Task statement: Write out the full listing again, exactly as it stands.
═══ Records provided ═══
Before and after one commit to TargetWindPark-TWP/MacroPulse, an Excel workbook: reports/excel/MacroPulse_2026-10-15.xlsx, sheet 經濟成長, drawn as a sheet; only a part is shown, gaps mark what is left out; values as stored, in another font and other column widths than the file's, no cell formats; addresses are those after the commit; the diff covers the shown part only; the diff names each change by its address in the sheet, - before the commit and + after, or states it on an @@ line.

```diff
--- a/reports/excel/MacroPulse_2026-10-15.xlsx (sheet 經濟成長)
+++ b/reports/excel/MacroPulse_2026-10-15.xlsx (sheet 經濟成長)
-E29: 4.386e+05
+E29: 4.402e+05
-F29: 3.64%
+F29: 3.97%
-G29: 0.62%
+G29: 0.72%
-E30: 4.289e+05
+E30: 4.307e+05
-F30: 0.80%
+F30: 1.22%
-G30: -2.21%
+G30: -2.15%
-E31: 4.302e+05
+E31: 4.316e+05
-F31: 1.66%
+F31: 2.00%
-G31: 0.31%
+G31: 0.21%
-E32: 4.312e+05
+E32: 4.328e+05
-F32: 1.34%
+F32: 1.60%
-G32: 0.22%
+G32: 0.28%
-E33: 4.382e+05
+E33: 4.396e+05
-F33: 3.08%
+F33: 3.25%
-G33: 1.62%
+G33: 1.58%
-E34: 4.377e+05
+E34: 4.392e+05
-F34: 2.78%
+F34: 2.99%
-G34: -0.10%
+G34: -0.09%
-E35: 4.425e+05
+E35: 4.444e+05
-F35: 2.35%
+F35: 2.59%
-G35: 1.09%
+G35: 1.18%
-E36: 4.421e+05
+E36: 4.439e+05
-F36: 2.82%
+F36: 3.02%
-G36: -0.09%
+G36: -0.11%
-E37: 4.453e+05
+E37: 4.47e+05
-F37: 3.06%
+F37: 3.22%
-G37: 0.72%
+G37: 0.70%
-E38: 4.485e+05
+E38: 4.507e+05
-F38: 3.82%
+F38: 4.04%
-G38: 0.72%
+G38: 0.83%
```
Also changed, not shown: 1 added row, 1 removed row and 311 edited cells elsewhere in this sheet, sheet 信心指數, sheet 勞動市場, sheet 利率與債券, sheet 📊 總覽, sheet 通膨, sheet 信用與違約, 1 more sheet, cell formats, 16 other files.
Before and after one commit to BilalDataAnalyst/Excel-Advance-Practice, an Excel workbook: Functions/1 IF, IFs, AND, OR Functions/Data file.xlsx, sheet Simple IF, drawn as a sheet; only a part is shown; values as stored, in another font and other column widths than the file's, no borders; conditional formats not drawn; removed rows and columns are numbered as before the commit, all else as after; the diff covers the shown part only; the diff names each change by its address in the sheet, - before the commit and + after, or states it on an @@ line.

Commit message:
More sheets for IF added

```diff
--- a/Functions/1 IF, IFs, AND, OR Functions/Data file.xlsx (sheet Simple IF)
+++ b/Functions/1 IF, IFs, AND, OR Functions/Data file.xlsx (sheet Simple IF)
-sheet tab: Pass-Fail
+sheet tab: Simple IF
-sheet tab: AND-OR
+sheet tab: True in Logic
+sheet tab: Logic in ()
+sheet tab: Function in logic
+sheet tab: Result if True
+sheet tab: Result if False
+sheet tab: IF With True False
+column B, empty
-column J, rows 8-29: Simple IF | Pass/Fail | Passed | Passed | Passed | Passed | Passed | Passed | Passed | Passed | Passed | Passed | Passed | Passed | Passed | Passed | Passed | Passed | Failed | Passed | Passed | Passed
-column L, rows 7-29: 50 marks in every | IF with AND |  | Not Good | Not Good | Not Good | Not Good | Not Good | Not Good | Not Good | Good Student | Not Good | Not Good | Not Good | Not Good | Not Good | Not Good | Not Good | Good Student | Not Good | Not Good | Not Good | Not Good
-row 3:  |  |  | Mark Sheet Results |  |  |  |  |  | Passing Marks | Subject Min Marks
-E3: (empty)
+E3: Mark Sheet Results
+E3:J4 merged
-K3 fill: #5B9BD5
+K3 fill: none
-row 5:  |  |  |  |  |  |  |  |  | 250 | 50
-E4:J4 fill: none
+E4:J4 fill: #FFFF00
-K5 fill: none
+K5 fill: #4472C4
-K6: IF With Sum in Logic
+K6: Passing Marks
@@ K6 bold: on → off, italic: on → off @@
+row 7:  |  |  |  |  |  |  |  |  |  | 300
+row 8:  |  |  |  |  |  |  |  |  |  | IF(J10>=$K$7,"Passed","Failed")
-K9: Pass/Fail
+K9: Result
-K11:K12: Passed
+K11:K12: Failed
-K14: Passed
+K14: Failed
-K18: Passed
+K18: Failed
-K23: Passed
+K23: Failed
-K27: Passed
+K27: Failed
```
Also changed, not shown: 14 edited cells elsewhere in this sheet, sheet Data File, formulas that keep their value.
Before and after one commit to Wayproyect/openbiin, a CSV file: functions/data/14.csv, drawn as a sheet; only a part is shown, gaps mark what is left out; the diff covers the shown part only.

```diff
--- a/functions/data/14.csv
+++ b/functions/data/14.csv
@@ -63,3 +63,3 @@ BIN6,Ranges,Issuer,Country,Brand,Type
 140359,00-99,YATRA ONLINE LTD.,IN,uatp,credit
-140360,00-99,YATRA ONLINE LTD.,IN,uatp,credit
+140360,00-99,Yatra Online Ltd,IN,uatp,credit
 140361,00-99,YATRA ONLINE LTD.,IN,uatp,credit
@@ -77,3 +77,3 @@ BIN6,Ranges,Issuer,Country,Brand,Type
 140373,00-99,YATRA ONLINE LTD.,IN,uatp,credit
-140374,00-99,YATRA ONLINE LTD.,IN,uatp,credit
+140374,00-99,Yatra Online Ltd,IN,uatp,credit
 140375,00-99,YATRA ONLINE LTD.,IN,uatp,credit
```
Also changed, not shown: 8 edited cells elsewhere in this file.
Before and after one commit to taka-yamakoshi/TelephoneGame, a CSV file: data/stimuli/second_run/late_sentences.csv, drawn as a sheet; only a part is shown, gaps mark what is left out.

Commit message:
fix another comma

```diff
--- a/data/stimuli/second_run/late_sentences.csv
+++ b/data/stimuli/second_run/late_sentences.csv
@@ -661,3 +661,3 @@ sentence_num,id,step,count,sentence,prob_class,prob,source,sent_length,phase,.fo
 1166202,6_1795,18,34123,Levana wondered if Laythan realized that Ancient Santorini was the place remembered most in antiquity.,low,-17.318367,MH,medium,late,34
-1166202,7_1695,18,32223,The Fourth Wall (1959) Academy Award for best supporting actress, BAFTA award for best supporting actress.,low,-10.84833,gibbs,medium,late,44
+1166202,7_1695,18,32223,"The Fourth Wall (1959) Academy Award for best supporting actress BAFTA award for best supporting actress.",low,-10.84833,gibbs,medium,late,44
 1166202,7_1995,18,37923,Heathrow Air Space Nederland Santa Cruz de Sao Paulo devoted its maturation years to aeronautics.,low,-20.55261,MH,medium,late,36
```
═══
Response:
Before and after one commit to TargetWindPark-TWP/MacroPulse, an Excel workbook: reports/excel/MacroPulse_2026-10-15.xlsx, sheet 經濟成長, drawn as a sheet; only a part is shown, gaps mark what is left out; values as stored, in another font and other column widths than the file's, no cell formats; addresses are those after the commit; the diff covers the shown part only; the diff names each change by its address in the sheet, - before the commit and + after, or states it on an @@ line.

```diff
--- a/reports/excel/MacroPulse_2026-10-15.xlsx (sheet 經濟成長)
+++ b/reports/excel/MacroPulse_2026-10-15.xlsx (sheet 經濟成長)
-E29: 4.386e+05
+E29: 4.402e+05
-F29: 3.64%
+F29: 3.97%
-G29: 0.62%
+G29: 0.72%
-E30: 4.289e+05
+E30: 4.307e+05
-F30: 0.80%
+F30: 1.22%
-G30: -2.21%
+G30: -2.15%
-E31: 4.302e+05
+E31: 4.316e+05
-F31: 1.66%
+F31: 2.00%
-G31: 0.31%
+G31: 0.21%
-E32: 4.312e+05
+E32: 4.328e+05
-F32: 1.34%
+F32: 1.60%
-G32: 0.22%
+G32: 0.28%
-E33: 4.382e+05
+E33: 4.396e+05
-F33: 3.08%
+F33: 3.25%
-G33: 1.62%
+G33: 1.58%
-E34: 4.377e+05
+E34: 4.392e+05
-F34: 2.78%
+F34: 2.99%
-G34: -0.10%
+G34: -0.09%
-E35: 4.425e+05
+E35: 4.444e+05
-F35: 2.35%
+F35: 2.59%
-G35: 1.09%
+G35: 1.18%
-E36: 4.421e+05
+E36: 4.439e+05
-F36: 2.82%
+F36: 3.02%
-G36: -0.09%
+G36: -0.11%
-E37: 4.453e+05
+E37: 4.47e+05
-F37: 3.06%
+F37: 3.22%
-G37: 0.72%
+G37: 0.70%
-E38: 4.485e+05
+E38: 4.507e+05
-F38: 3.82%
+F38: 4.04%
-G38: 0.72%
+G38: 0.83%
```
Also changed, not shown: 1 added row, 1 removed row and 311 edited cells elsewhere in this sheet, sheet 信心指數, sheet 勞動市場, sheet 利率與債券, sheet 📊 總覽, sheet 通膨, sheet 信用與違約, 1 more sheet, cell formats, 16 other files.
Before and after one commit to BilalDataAnalyst/Excel-Advance-Practice, an Excel workbook: Functions/1 IF, IFs, AND, OR Functions/Data file.xlsx, sheet Simple IF, drawn as a sheet; only a part is shown; values as stored, in another font and other column widths than the file's, no borders; conditional formats not drawn; removed rows and columns are numbered as before the commit, all else as after; the diff covers the shown part only; the diff names each change by its address in the sheet, - before the commit and + after, or states it on an @@ line.

Commit message:
More sheets for IF added

```diff
--- a/Functions/1 IF, IFs, AND, OR Functions/Data file.xlsx (sheet Simple IF)
+++ b/Functions/1 IF, IFs, AND, OR Functions/Data file.xlsx (sheet Simple IF)
-sheet tab: Pass-Fail
+sheet tab: Simple IF
-sheet tab: AND-OR
+sheet tab: True in Logic
+sheet tab: Logic in ()
+sheet tab: Function in logic
+sheet tab: Result if True
+sheet tab: Result if False
+sheet tab: IF With True False
+column B, empty
-column J, rows 8-29: Simple IF | Pass/Fail | Passed | Passed | Passed | Passed | Passed | Passed | Passed | Passed | Passed | Passed | Passed | Passed | Passed | Passed | Passed | Passed | Failed | Passed | Passed | Passed
-column L, rows 7-29: 50 marks in every | IF with AND |  | Not Good | Not Good | Not Good | Not Good | Not Good | Not Good | Not Good | Good Student | Not Good | Not Good | Not Good | Not Good | Not Good | Not Good | Not Good | Good Student | Not Good | Not Good | Not Good | Not Good
-row 3:  |  |  | Mark Sheet Results |  |  |  |  |  | Passing Marks | Subject Min Marks
-E3: (empty)
+E3: Mark Sheet Results
+E3:J4 merged
-K3 fill: #5B9BD5
+K3 fill: none
-row 5:  |  |  |  |  |  |  |  |  | 250 | 50
-E4:J4 fill: none
+E4:J4 fill: #FFFF00
-K5 fill: none
+K5 fill: #4472C4
-K6: IF With Sum in Logic
+K6: Passing Marks
@@ K6 bold: on → off, italic: on → off @@
+row 7:  |  |  |  |  |  |  |  |  |  | 300
+row 8:  |  |  |  |  |  |  |  |  |  | IF(J10>=$K$7,"Passed","Failed")
-K9: Pass/Fail
+K9: Result
-K11:K12: Passed
+K11:K12: Failed
-K14: Passed
+K14: Failed
-K18: Passed
+K18: Failed
-K23: Passed
+K23: Failed
-K27: Passed
+K27: Failed
```
Also changed, not shown: 14 edited cells elsewhere in this sheet, sheet Data File, formulas that keep their value.
Before and after one commit to Wayproyect/openbiin, a CSV file: functions/data/14.csv, drawn as a sheet; only a part is shown, gaps mark what is left out; the diff covers the shown part only.

```diff
--- a/functions/data/14.csv
+++ b/functions/data/14.csv
@@ -63,3 +63,3 @@ BIN6,Ranges,Issuer,Country,Brand,Type
 140359,00-99,YATRA ONLINE LTD.,IN,uatp,credit
-140360,00-99,YATRA ONLINE LTD.,IN,uatp,credit
+140360,00-99,Yatra Online Ltd,IN,uatp,credit
 140361,00-99,YATRA ONLINE LTD.,IN,uatp,credit
@@ -77,3 +77,3 @@ BIN6,Ranges,Issuer,Country,Brand,Type
 140373,00-99,YATRA ONLINE LTD.,IN,uatp,credit
-140374,00-99,YATRA ONLINE LTD.,IN,uatp,credit
+140374,00-99,Yatra Online Ltd,IN,uatp,credit
 140375,00-99,YATRA ONLINE LTD.,IN,uatp,credit
```
Also changed, not shown: 8 edited cells elsewhere in this file.
Before and after one commit to taka-yamakoshi/TelephoneGame, a CSV file: data/stimuli/second_run/late_sentences.csv, drawn as a sheet; only a part is shown, gaps mark what is left out.

Commit message:
fix another comma

```diff
--- a/data/stimuli/second_run/late_sentences.csv
+++ b/data/stimuli/second_run/late_sentences.csv
@@ -661,3 +661,3 @@ sentence_num,id,step,count,sentence,prob_class,prob,source,sent_length,phase,.fo
 1166202,6_1795,18,34123,Levana wondered if Laythan realized that Ancient Santorini was the place remembered most in antiquity.,low,-17.318367,MH,medium,late,34
-1166202,7_1695,18,32223,The Fourth Wall (1959) Academy Award for best supporting actress, BAFTA award for best supporting actress.,low,-10.84833,gibbs,medium,late,44
+1166202,7_1695,18,32223,"The Fourth Wall (1959) Academy Award for best supporting actress BAFTA award for best supporting actress.",low,-10.84833,gibbs,medium,late,44
 1166202,7_1995,18,37923,Heathrow Air Space Nederland Santa Cruz de Sao Paulo devoted its maturation years to aeronautics.,low,-20.55261,MH,medium,late,36
```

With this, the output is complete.